If you’re not sure on where you sit on the subject of whales, here are some things you’ll want to consider.
Your Whale is My Guppy
Just exactly who qualifies as a whale varies greatly depending on what segment of the gaming public you’re chasing. A poker player who deposits $25 three times a week could be a whale for some affiliates. Other affiliates might not start using the whale label until a customer starts making four or five figure deposits.
Site operators who are hoping to get a slice of whale blubber of their own need to temper their expectations before heading out sea. Those free spending players that ride private helicopters to the Bellagio are not likely to be sitting at home playing online slots. But that doesn’t mean you can’t find big players who are going to make depositing large sums a frequent habit.
The real question for affiliates is how much effort they want to spend chasing the whale market and whether or not those efforts are worthwhile.
Pros and Cons of Whale Hunting
Whales that frequent online gaming sites are strange and erratic creatures that aren’t always what they’re cracked up to be. Site operators should think long and hard about the good and bad aspects of this market before chasing after them.
- Big depositors are more likely to lose big amounts; it’s as simple as that.
- Because they have more to spend, whales are more likely to keep playing, and depositing.
- Whales swim in packs. Once you start building a reputation as a whale-friendly site, you’ll start seeing more and more of them.
- Whales not only lose large amounts, they’re capable of winning large amounts, too. This can put your revenue stream in serious jeopardy.
- These players are known for being very erratic. That whale who deposited a thousand dollars this morning may pack up and be gone by nightfall.
- Catering to whales can come at the expense of regular, more reliable customers who might not feel like they’re your ideal customer.
If you’re truly interested in turning whales into depositors, you’ll need to come up with high quality content that caters specifically to their demographic. But since whales come in all shapes and sizes, it’s best to target your content to a specific segment of the whale market.
Affiliates who primarily work with sports books will want to familiarize themselves with the demographics of various fan bases.
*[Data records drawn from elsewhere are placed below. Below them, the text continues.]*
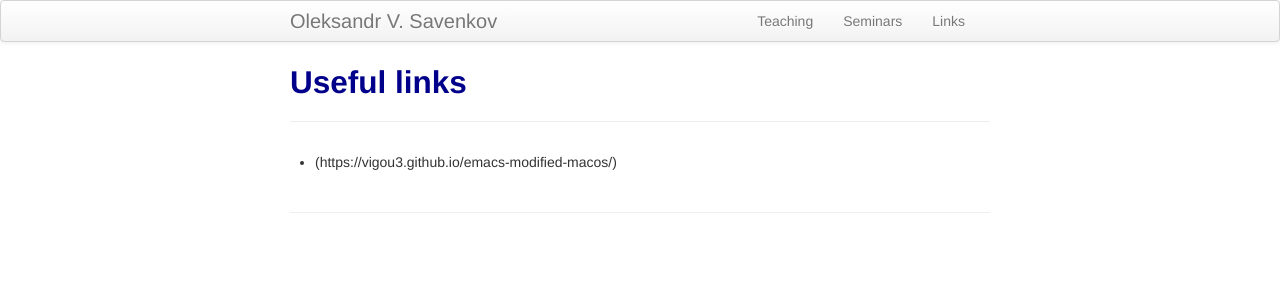
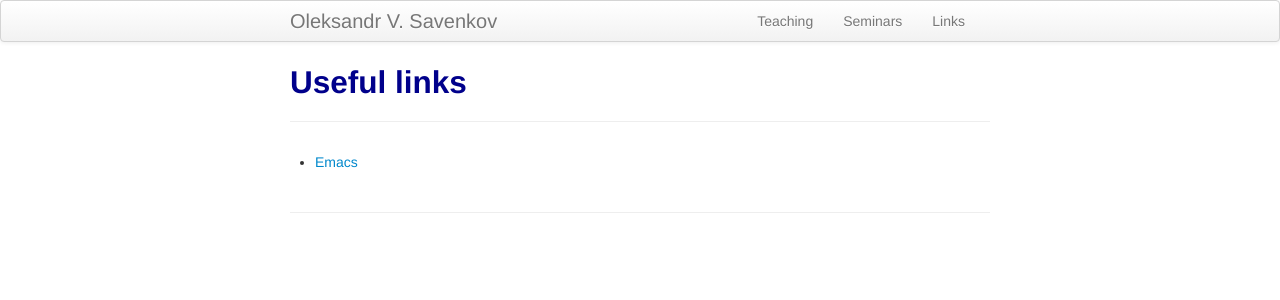
Before and after one commit to ovsavenkov/ovsavenkov.github.io, a Jekyll site: the page built from links.md, in a window 1280 px wide. Shown: the top 300 px of the page. Built offline with Jekyll 4.4.1, drawn with Linux system fonts in a browser that asks for light colours; part of the change alters nothing that is shown.

Commit message:
link updated

```diff
--- a/links.md
+++ b/links.md
@@ -4,4 +4,4 @@ title: Useful links
 description: Oleksandr Savenkov's links
 ---
 
-- (https://vigou3.github.io/emacs-modified-macos/)
+- [Emacs](https://vigou3.github.io/emacs-modified-macos/)
```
For example, content that’s centered around the national soccer teams from Dubai and United Arab Emirates is going to appeal to a more prosperous demographic than a game preview for the University of Idaho Vandals football team.
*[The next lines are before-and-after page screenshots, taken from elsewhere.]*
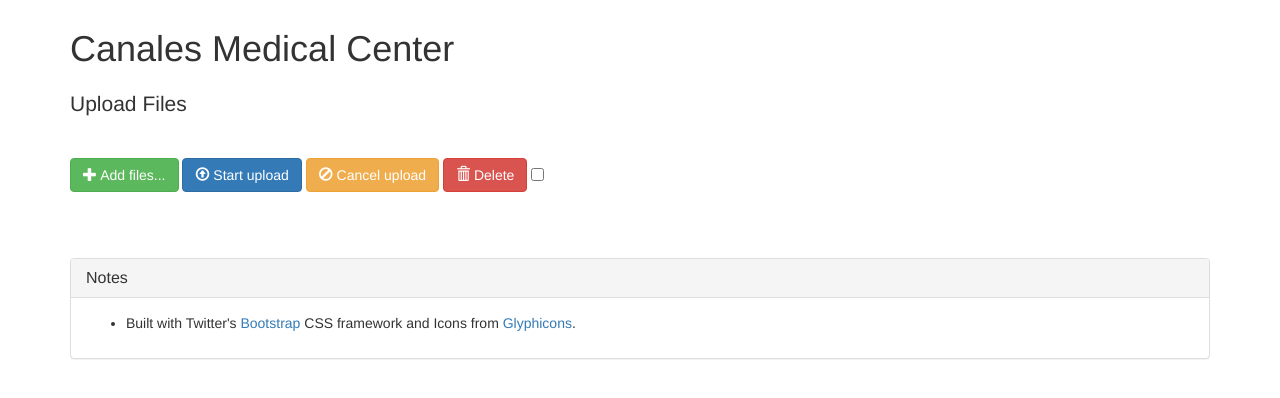
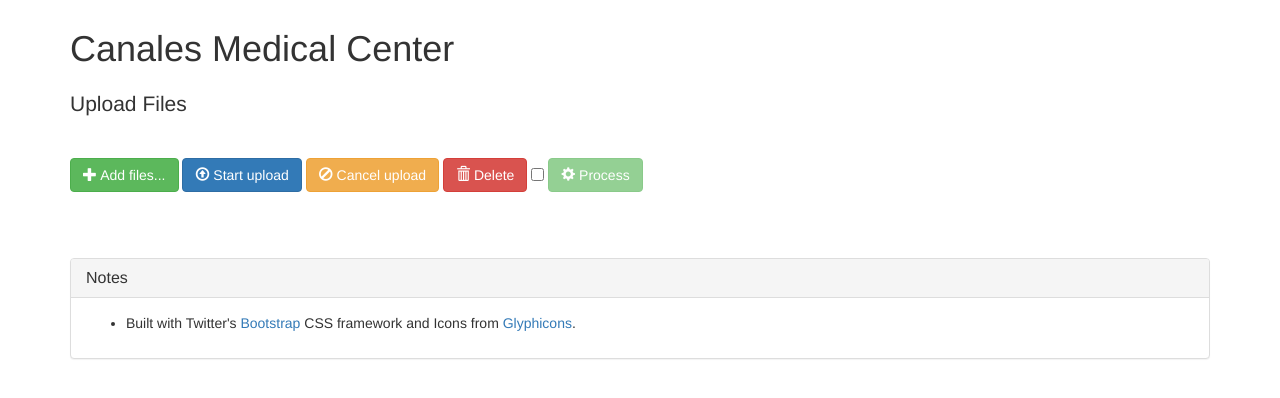
Before and after one commit to semitki/canales, a Django app: page /upload/new/ in a window 1280 px wide. Shown: the part 51-449 px from the top of the page. Run offline with Django 3.2, Linux system fonts and the light colour scheme; data that the repository does not hold is empty; some libraries are stand-ins or nearby versions.

Commit message:
UPDATE removed code which was triggering the fileupload on page load.
UPDATE Added a Process disabled process button, it enables on successful file uploads

```diff
--- a/fileupload/static/js/main.js
+++ b/fileupload/static/js/main.js
@@ -60,6 +60,11 @@ $(function () {
     .on('fileuploadsend', function(e, data) {
       data.data.set('file_type',
         dominator.files.get(data.data.get('file').name.split('.')[0]).type);
+    })
+    .on('fileuploadcompleted', function(e, data) {
+     $('#fileupload_controls .process').removeAttr('disabled');
+      console.log('subidos');
+      console.log(data);
     });
 
     // Enable iframe cross-domain access via redirect option:
@@ -73,19 +78,19 @@ $(function () {
     );
 
     // Load existing files:
-    $('#fileupload').addClass('fileupload-processing');
-    $.ajax({
-        // Uncomment the following to send cross-domain cookies:
-        //xhrFields: {withCredentials: true},
-        //url: $('#fileupload').fileupload('option', 'url'),
-        url: '/upload/view/',
-        dataType: 'json',
-        context: $('#fileupload')[0]
-    }).always(function () {
-        $(this).removeClass('fileupload-processing');
-    }).done(function (result) {
-        $(this).fileupload('option', 'done')
-            .call(this, null, {result: result});
-    });
+/*    $('#fileupload').addClass('fileupload-processing');*/
+    //$.ajax({
+        //// Uncomment the following to send cross-domain cookies:
+        ////xhrFields: {withCredentials: true},
+        ////url: $('#fileupload').fileupload('option', 'url'),
+        //url: '/upload/view/',
+        //dataType: 'json',
+        //context: $('#fileupload')[0]
+    //}).always(function () {
+        //$(this).removeClass('fileupload-processing');
+    //}).done(function (result) {
+        //$(this).fileupload('option', 'done')
+            //.call(this, null, {result: result});
+    //});
 
 });
--- a/fileupload/templates/fileupload/picture_form.html
+++ b/fileupload/templates/fileupload/picture_form.html
@@ -14,7 +14,7 @@
         <!--<noscript><input type="hidden" name="redirect" value="http://blueimp.github.io/jQuery-File-Upload/"></noscript>-->
         <!-- The fileupload-buttonbar contains buttons to add/delete files and start/cancel the upload -->
         <div class="row fileupload-buttonbar">
-            <div class="col-lg-7">
+            <div class="col-lg-7" id="fileupload_controls">
                 <!-- The fileinput-button span is used to style the file input field as button -->
                 <span class="btn btn-success fileinput-button">
                     <i class="glyphicon glyphicon-plus"></i>
@@ -36,6 +36,10 @@
                 <input type="checkbox" class="toggle">
                 <!-- The loading indicator is shown during file processing -->
                 <span class="fileupload-loading"></span>
+                <button type="button" class="btn btn-success process" disabled="disabled">
+                    <i class="glyphicon glyphicon-cog"></i>
+                    <span>Process</span>
+                </button>
             </div>
             <!-- The global progress information -->
             <div class="col-lg-5 fileupload-progress fade">
```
With a little research, affiliates should be able to identify specific sports, teams and games that attract high worth players.
Just remember that radical changes to your site’s content may wind up alienating the customers who are most valuable to you in the long run. Those folks who come for football betting advice might not be so interested in reading about Kuwaiti soccer.
The Long Tail
Affiliates who are considering going into the whale hunting game might want to take a step back and consider a business concept known as the long tail.
In short, the long tail theory states that businesses are better off catering to large numbers of customers who make small, but regular, purchases over time instead of a few customers who make big purchases.
This idea should hold some weight for affiliates who rely on repeat customers. After all, there are a lot more players who deposit $100 every few months than players who deposit thousands every week.
If you step back and look at the big picture you might realize that whale hunting might not be as lucrative as scooping up handfuls of guppies.
Chasing whales can be worthwhile if you really know what you’re doing. But for most affiliates, the best play is to go after players who are most like the person they look at in the mirror every morning. Site operators who play to their strengths are going to be far better off in the long run.
Site operators should take a lesson from Captain Ahab in the classic “Moby Dick” and not hunt whales at the expense of smaller, more reliable gamers.
Do you think that chasing whales are worth the effort? Let us know in our Chasing Whales forum thread!